You want to spoil your dog. Don’t hold back. While using treats as bribes or rewards will get the job done, every dog needs the love and approval of its owner to learn and be happy. Remember to offer words and gestures of ample encouragement after a little training session. The dog will remember your love and encouragement as positive reinforcement even more than it will value the doggie treats. Thus this is even more crucial to developing habits and learning than offering material rewards. Also, a happy and confident dog will always learn faster.
Get a clicker

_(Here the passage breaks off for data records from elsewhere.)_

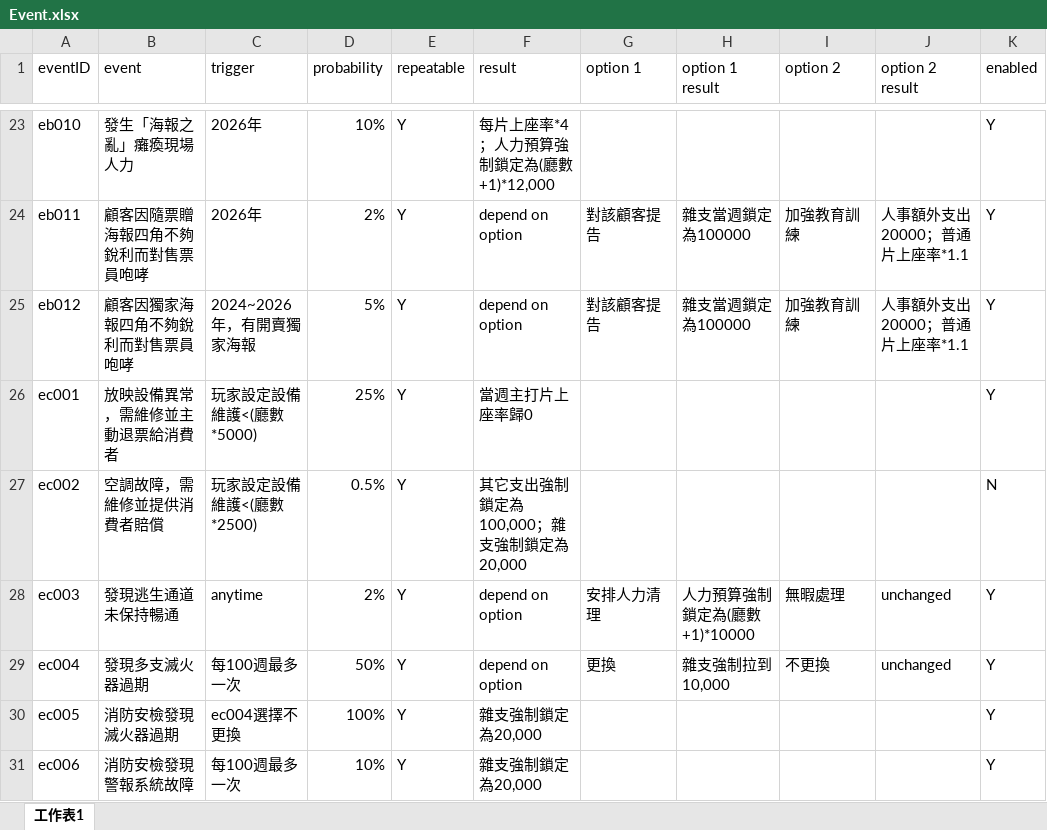
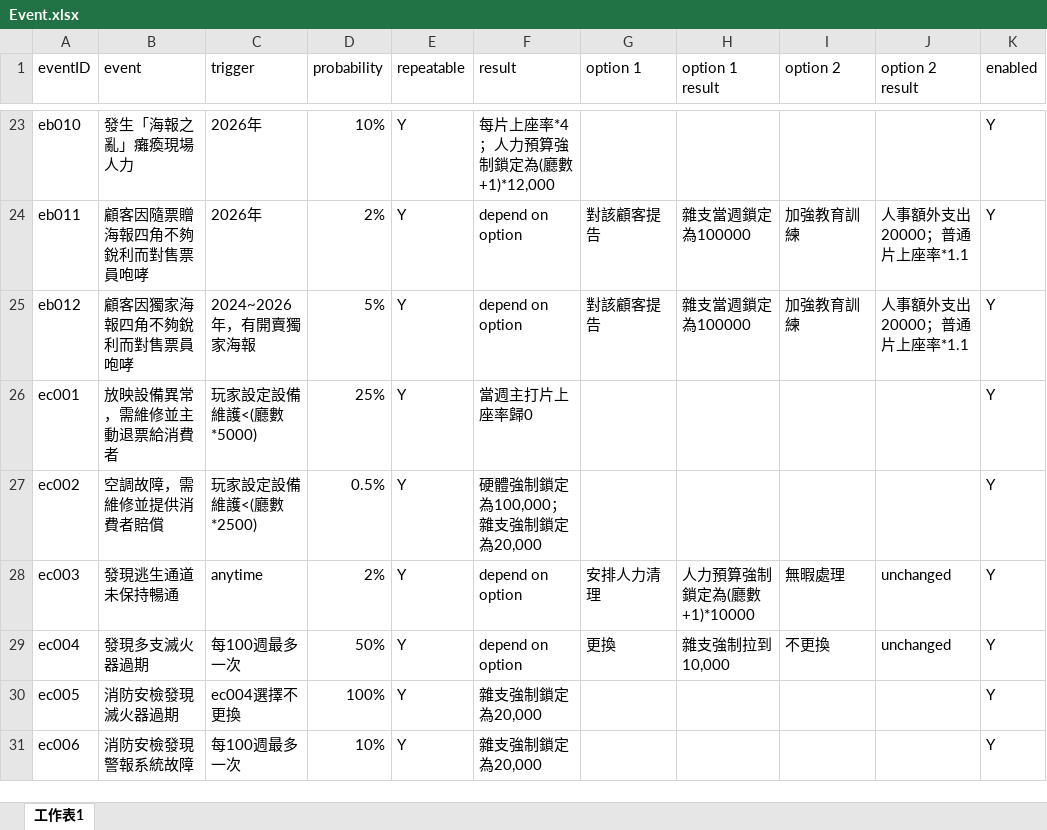
Before and after one commit to lhx2026-seven/CineMan, an Excel workbook: data/source/Event.xlsx, sheet 工作表1, drawn as a sheet; only a part is shown, gaps mark what is left out; values as stored, in another font and other column widths than the file's, no borders; the diff names each change by its address in the sheet, - before the commit and + after, or states it on an @@ line.

Commit message:
Enable ec002 with confirmed maintenance and miscellaneous budget locks

```diff
--- a/data/source/Event.xlsx (sheet 工作表1)
+++ b/data/source/Event.xlsx (sheet 工作表1)
-F27 (result): 其它支出強制鎖定為100,000；雜支強制鎖定為20,000
+F27 (result): 硬體強制鎖定為100,000；雜支強制鎖定為20,000
-K27 (enabled): N
+K27 (enabled): Y
```
Also changed, not shown: 10 other files.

A clicker is a small and simple gadget that is used for the specific purpose of training dogs. It is a way of communicating with your dog. It is an efficient language between you and your pet and you can use it to let your dog know when it has done something that you appreciate. Remember to click on the clicker every time your pet has done something right. Initially you can also click on it before you offer a treat so that your dog forms a positive association between the treat and the clicker which you can then use to guide its behavior in many exercises.
Be open to different techniques
Every dog is different. Instead of getting frustrated when the usual methods don’t work, try others however unconventional, as long as it doesn’t discomfort your dog. One method would be to run around with your dog a little and then sit with it. Doing with your dog what you want it to do will always help. So if you want your dog to sit and stay seated at a spot, a good idea would be to do it yourself. The fun thing about training your dog is that you can make a game out of anything and everything. Do not be afraid to think out of the box, as long as you have your pet’s best interests in mind.
Stay committed to your dog and to the training. Try to make your dog sit down every time you offer the things it likes best. The best thing to do would be to sit down yourself and make sure they sit too when you are petting them. Even after you have allowed access to the outside or provided a bowl full of food, which are things that your dog is likely to value, try to make them sit down. The act of sitting after or while doing something it likes will not only be like a bribe that will get the job done but make sure that sitting when asked to will remain as a positive memory connected to the things your dog loves in its mind.
Patience is the key to being a good teacher in general. It is even more so with your dog because it doesn’t really understand your language. Therefore your patience and positive attitude is crucial for it to learn to grow and be happy. Dogs are a source of unconditional love for their owners. Remember to let your dogs know that you love them too. It is also a lengthy process. No dog can learn overnight. So it is important to not lose your cool and give up on your pet. Keeping at it is the only way you can teach your dog to do anything. Getting angry is a discouragement that will only be a hindrance to the learning process.